Directions for this task:
Search the material below for the string "support" and copy each line where it appears.

Raw data:
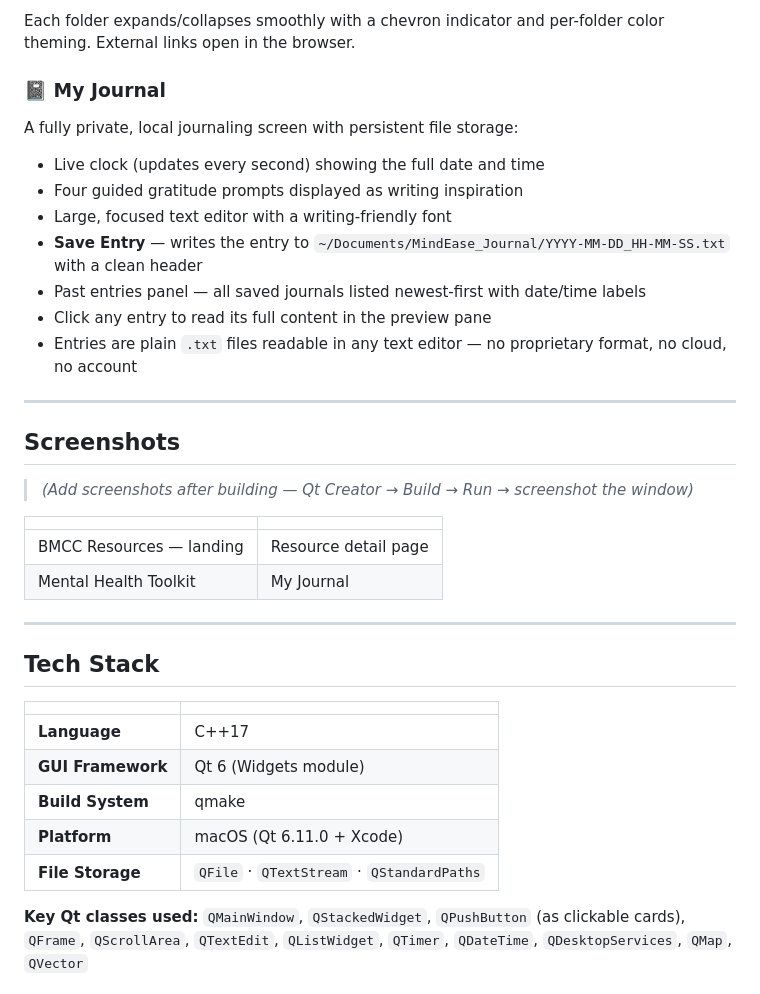
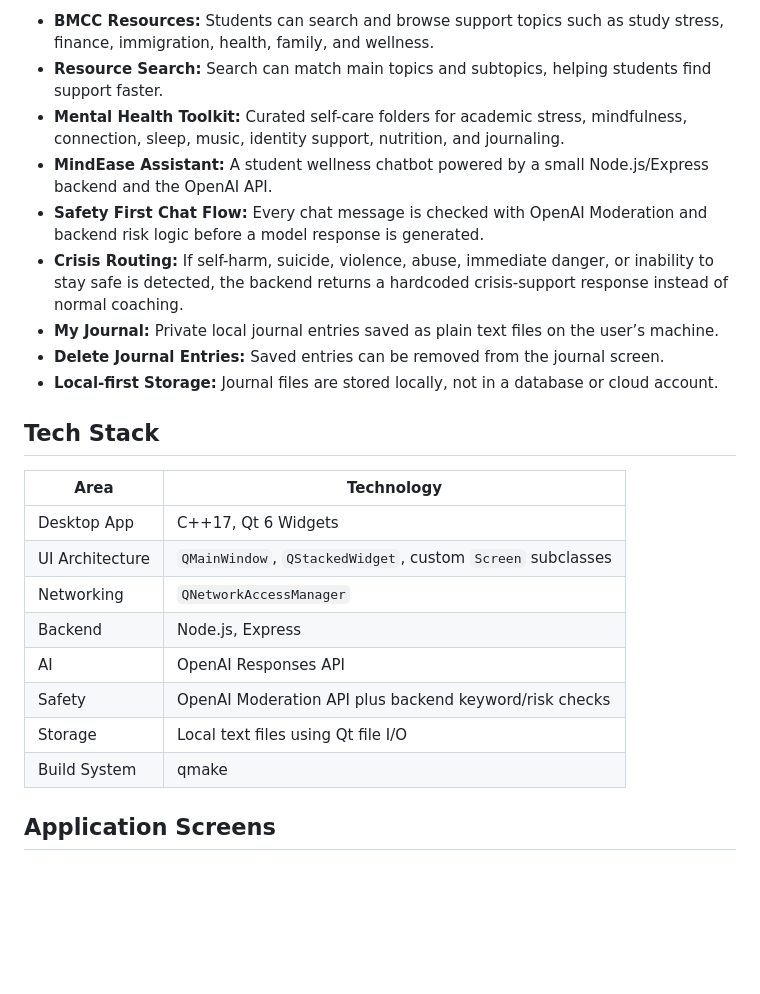
Before and after one commit to PhyoThihaOo32/MindEasePanther, a Markdown page: README.md, the part around one of its changes. GitHub-like rendering; blank space fills up the shorter version.

```diff
--- a/README.md
+++ b/README.md
@@ -47,39 +11,25 @@ An accordion-style library of 8 evidence-based self-care folders, content source
-Each folder expands/collapses smoothly with a chevron indicator and per-folder color theming. External links open in the browser.
-
-### 📓 My Journal
-A fully private, local journaling screen with persistent file storage:
-
-- Live clock (updates every second) showing the full date and time
-- Four guided gratitude prompts displayed as writing inspiration
-- Large, focused text editor with a writing-friendly font
-- **Save Entry** — writes the entry to `~/Documents/MindEase_Journal/YYYY-MM-DD_HH-MM-SS.txt` with a clean header
-- Past entries panel — all saved journals listed newest-first with date/time labels
-- Click any entry to read its full content in the preview pane
-- Entries are plain `.txt` files readable in any text editor — no proprietary format, no cloud, no account
-
----
-
-## Screenshots
-
-> *(Add screenshots after building — Qt Creator → Build → Run → screenshot the window)*
-
-| | |
-|---|---|
-| BMCC Resources — landing | Resource detail page |
-| Mental Health Toolkit | My Journal |
-
----
+- **BMCC Resources:** Students can search and browse support topics such as study stress, finance, immigration, health, family, and wellness.
+- **Resource Search:** Search can match main topics and subtopics, helping students find support faster.
+- **Mental Health Toolkit:** Curated self-care folders for academic stress, mindfulness, connection, sleep, music, identity support, nutrition, and journaling.
+- **MindEase Assistant:** A student wellness chatbot powered by a small Node.js/Express backend and the OpenAI API.
+- **Safety First Chat Flow:** Every chat message is checked with OpenAI Moderation and backend risk logic before a model response is generated.
+- **Crisis Routing:** If self-harm, suicide, violence, abuse, immediate danger, or inability to stay safe is detected, the backend returns a hardcoded crisis-support response instead of normal coaching.
+- **My Journal:** Private local journal entries saved as plain text files on the user’s machine.
+- **Delete Journal Entries:** Saved entries can be removed from the journal screen.
+- **Local-first Storage:** Journal files are stored locally, not in a database or cloud account.
 
 ## Tech Stack
 
-| | |
+| Area | Technology |
 |---|---|
-| **Language** | C++17 |
-| **GUI Framework** | Qt 6 (Widgets module) |
-| **Build System** | qmake |
-| **Platform** | macOS (Qt 6.11.0 + Xcode) |
-| **File Storage** | `QFile` · `QTextStream` · `QStandardPaths` |
+| Desktop App | C++17, Qt 6 Widgets |
+| UI Architecture | `QMainWindow`, `QStackedWidget`, custom `Screen` subclasses |
+| Networking | `QNetworkAccessManager` |
+| Backend | Node.js, Express |
+| AI | OpenAI Responses API |
+| Safety | OpenAI Moderation API plus backend keyword/risk checks |
+| Storage | Local text files using Qt file I/O |
+| Build System | qmake |
 
-**Key Qt classes used:**
-`QMainWindow`, `QStackedWidget`, `QPushButton` (as clickable cards), `QFrame`, `QScrollArea`, `QTextEdit`, `QListWidget`, `QTimer`, `QDateTime`, `QDesktopServices`, `QMap`, `QVector`
+## Application Screens
 
```
Also changed, not shown: other parts of README.md (+205 -142 lines).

Written solution:
+- **BMCC Resources:** Students can search and browse support topics such as study stress, finance, immigration, health, family, and wellness.
+- **Resource Search:** Search can match main topics and subtopics, helping students find support faster.
+- **Mental Health Toolkit:** Curated self-care folders for academic stress, mindfulness, connection, sleep, music, identity support, nutrition, and journaling.
+- **Crisis Routing:** If self-harm, suicide, violence, abuse, immediate danger, or inability to stay safe is detected, the backend returns a hardcoded crisis-support response instead of normal coaching.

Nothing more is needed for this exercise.